→ **TASK INSTRUCTIONS**: The answer must reproduce all of the data below exactly and contain no images.

→ **RECORDS FOR THE EXERCISE**:
▼

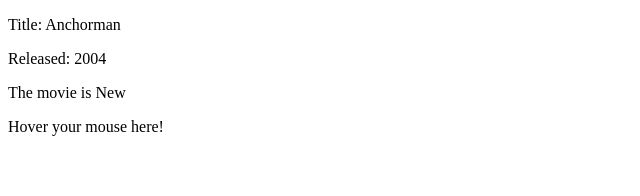
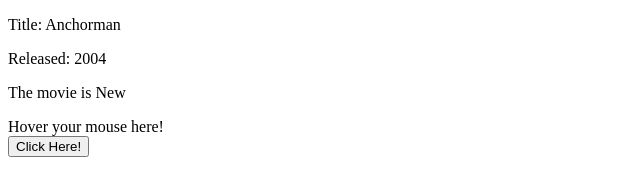
Before and after one commit to jacobrhensley/VueJS, a plain HTML site: page simplesetup/index.html in a window 1280 px wide. Shown: the whole page, without its empty margins (0-640 px from the left). Drawn offline with Linux system fonts and the light colour scheme.

Commit message:
using v-on to alert when a button is clicked

```diff
--- a/simplesetup/index.html
+++ b/simplesetup/index.html
@@ -15,6 +15,8 @@
         <p>The movie is {{ isMovieOld() }}</p>
          <!-- EXERCISE 3: Bind the movie name to the "title" attribute on the following div element -->
         <div v-bind:title="title">Hover your mouse here!</div>
+
+        <button v-on:click="clickedButton">Click Here!</button>
     </div>
 </body>
 </html>
@@ -29,6 +31,9 @@
         methods: {
             isMovieOld: function() {
                 return this.released > 2000 ? 'New' : 'Old'
+            },
+            clickedButton: function() {
+                alert("you clicked the button!");
             }
         }
     });
```
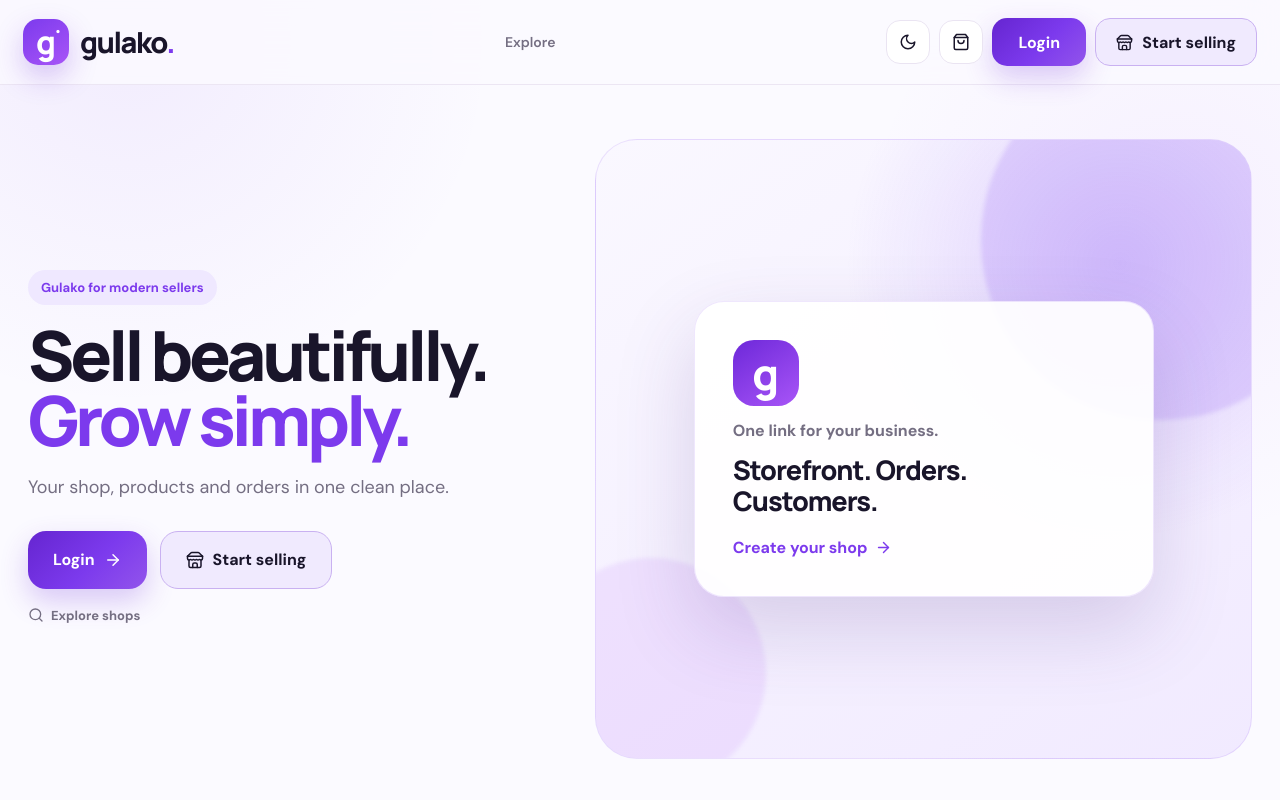
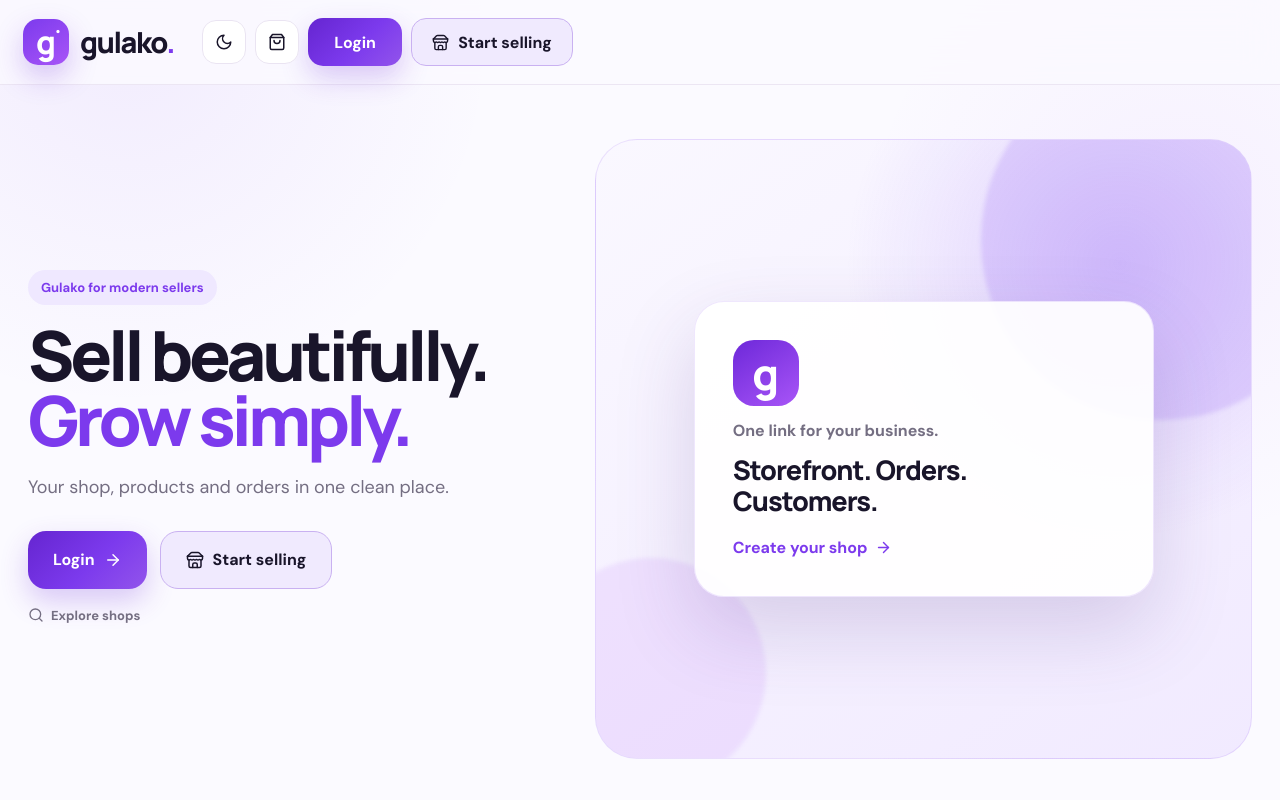
Before and after one commit to TITUS256ug/gulako, a React (Vite) app: page / in a window 1280 px wide. Shown: the top 800 px of the page. Built offline with nearby package versions, Linux system fonts and the light colour scheme.

Commit message:
Remove explore navigation from Gulako

```diff
--- a/src/components/Header.tsx
+++ b/src/components/Header.tsx
@@ -30,12 +30,6 @@ export function Header({ onSearch, compact = false }: HeaderProps) {
       <div className="header-inner">
         <Logo />
 
-        {!compact && (
-          <nav className="desktop-nav" aria-label="Main navigation">
-            <a href="/explore">Explore</a>
-          </nav>
-        )}
-
         {compact && (
           <label className="global-search" aria-label="Search Gulako">
             <Search size={18} />
@@ -61,7 +55,6 @@ export function Header({ onSearch, compact = false }: HeaderProps) {
 
       {open && (
         <div className="mobile-menu">
-          <a href="/explore">Explore</a>
           <a href="/signin">Sign in</a>
           <a href="/signup">Start selling</a>
         </div>
```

▲

→ **TASK OUTPUT**:
Before and after one commit to jacobrhensley/VueJS, a plain HTML site: page simplesetup/index.html in a window 1280 px wide. Shown: the whole page, without its empty margins (0-640 px from the left). Drawn offline with Linux system fonts and the light colour scheme.

Commit message:
using v-on to alert when a button is clicked

```diff
--- a/simplesetup/index.html
+++ b/simplesetup/index.html
@@ -15,6 +15,8 @@
         <p>The movie is {{ isMovieOld() }}</p>
          <!-- EXERCISE 3: Bind the movie name to the "title" attribute on the following div element -->
         <div v-bind:title="title">Hover your mouse here!</div>
+
+        <button v-on:click="clickedButton">Click Here!</button>
     </div>
 </body>
 </html>
@@ -29,6 +31,9 @@
         methods: {
             isMovieOld: function() {
                 return this.released > 2000 ? 'New' : 'Old'
+            },
+            clickedButton: function() {
+                alert("you clicked the button!");
             }
         }
     });
```
Before and after one commit to TITUS256ug/gulako, a React (Vite) app: page / in a window 1280 px wide. Shown: the top 800 px of the page. Built offline with nearby package versions, Linux system fonts and the light colour scheme.

Commit message:
Remove explore navigation from Gulako

```diff
--- a/src/components/Header.tsx
+++ b/src/components/Header.tsx
@@ -30,12 +30,6 @@ export function Header({ onSearch, compact = false }: HeaderProps) {
       <div className="header-inner">
         <Logo />
 
-        {!compact && (
-          <nav className="desktop-nav" aria-label="Main navigation">
-            <a href="/explore">Explore</a>
-          </nav>
-        )}
-
         {compact && (
           <label className="global-search" aria-label="Search Gulako">
             <Search size={18} />
@@ -61,7 +55,6 @@ export function Header({ onSearch, compact = false }: HeaderProps) {
 
       {open && (
         <div className="mobile-menu">
-          <a href="/explore">Explore</a>
           <a href="/signin">Sign in</a>
           <a href="/signup">Start selling</a>
         </div>
```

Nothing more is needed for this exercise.